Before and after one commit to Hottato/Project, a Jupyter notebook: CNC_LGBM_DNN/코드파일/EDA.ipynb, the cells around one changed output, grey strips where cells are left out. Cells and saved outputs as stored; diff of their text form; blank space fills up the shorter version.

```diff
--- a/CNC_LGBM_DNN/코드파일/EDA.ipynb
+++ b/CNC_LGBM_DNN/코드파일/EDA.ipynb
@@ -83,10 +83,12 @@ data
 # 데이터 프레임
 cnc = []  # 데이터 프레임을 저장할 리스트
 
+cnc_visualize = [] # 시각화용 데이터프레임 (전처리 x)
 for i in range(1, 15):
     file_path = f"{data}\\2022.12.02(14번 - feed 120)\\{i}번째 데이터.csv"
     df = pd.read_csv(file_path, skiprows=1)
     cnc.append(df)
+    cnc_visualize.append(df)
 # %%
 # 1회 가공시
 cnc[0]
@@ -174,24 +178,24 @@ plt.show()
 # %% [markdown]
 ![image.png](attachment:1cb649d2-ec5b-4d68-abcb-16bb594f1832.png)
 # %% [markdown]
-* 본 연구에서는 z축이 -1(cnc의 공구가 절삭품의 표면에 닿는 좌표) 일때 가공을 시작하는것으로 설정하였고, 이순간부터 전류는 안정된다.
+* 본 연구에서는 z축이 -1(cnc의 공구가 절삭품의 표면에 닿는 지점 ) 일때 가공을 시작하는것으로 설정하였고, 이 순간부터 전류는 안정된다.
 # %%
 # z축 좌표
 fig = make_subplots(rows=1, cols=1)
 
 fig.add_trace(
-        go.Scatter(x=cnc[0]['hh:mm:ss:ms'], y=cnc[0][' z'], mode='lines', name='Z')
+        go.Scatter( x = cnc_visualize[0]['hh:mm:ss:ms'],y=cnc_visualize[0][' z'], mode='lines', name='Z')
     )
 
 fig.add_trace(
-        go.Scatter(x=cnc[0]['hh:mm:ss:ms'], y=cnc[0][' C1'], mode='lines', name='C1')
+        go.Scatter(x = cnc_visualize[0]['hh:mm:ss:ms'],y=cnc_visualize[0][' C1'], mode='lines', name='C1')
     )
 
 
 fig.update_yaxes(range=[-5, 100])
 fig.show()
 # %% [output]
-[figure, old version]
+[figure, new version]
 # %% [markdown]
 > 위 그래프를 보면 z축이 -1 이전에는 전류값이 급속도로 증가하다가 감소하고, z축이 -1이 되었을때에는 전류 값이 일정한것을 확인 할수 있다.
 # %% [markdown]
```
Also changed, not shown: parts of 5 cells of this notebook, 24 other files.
* * *
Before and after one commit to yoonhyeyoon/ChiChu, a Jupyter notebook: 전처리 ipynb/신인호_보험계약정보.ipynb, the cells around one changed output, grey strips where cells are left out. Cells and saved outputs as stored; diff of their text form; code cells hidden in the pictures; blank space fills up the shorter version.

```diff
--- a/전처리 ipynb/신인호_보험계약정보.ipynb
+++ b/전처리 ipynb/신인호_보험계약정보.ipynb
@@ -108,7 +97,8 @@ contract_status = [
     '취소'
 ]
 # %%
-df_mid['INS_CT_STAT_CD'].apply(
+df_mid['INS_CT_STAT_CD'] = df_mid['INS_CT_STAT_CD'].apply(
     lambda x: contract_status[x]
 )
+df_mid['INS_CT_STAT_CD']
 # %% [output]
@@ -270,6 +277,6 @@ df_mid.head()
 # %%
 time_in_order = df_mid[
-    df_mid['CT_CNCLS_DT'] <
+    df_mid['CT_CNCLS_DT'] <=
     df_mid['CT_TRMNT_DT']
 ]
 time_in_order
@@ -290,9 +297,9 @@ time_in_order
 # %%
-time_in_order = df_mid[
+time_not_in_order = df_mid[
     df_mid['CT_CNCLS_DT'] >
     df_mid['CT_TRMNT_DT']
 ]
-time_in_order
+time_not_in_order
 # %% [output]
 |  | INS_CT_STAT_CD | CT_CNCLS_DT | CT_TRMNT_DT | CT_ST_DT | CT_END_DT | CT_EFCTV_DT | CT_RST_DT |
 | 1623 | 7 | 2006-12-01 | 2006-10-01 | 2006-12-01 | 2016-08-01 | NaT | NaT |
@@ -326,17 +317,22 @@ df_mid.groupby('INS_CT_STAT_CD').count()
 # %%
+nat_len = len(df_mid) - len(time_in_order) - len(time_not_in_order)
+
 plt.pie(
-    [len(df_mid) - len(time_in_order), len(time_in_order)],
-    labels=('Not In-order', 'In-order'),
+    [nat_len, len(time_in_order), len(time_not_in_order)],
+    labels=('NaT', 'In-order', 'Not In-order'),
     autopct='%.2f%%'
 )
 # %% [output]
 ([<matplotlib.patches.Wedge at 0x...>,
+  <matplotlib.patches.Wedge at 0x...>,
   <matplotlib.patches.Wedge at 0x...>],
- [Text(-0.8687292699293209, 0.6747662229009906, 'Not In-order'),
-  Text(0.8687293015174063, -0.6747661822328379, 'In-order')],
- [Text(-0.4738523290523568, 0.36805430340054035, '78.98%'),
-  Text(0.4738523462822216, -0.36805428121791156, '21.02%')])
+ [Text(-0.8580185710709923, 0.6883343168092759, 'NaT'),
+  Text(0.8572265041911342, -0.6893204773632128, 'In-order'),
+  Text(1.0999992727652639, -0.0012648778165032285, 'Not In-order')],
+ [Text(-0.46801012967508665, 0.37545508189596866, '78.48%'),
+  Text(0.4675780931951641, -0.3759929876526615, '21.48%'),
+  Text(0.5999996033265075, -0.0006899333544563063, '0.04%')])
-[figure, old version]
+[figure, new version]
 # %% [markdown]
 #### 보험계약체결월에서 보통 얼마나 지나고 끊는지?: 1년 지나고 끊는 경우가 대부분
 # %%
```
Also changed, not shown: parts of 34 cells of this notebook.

PROBLEM DETAILS: Using the entries above, copy out all lines that contain the string "mode".

ANSWER TO THE EXERCISE:
-        go.Scatter(x=cnc[0]['hh:mm:ss:ms'], y=cnc[0][' z'], mode='lines', name='Z')
+        go.Scatter( x = cnc_visualize[0]['hh:mm:ss:ms'],y=cnc_visualize[0][' z'], mode='lines', name='Z')
-        go.Scatter(x=cnc[0]['hh:mm:ss:ms'], y=cnc[0][' C1'], mode='lines', name='C1')
+        go.Scatter(x = cnc_visualize[0]['hh:mm:ss:ms'],y=cnc_visualize[0][' C1'], mode='lines', name='C1')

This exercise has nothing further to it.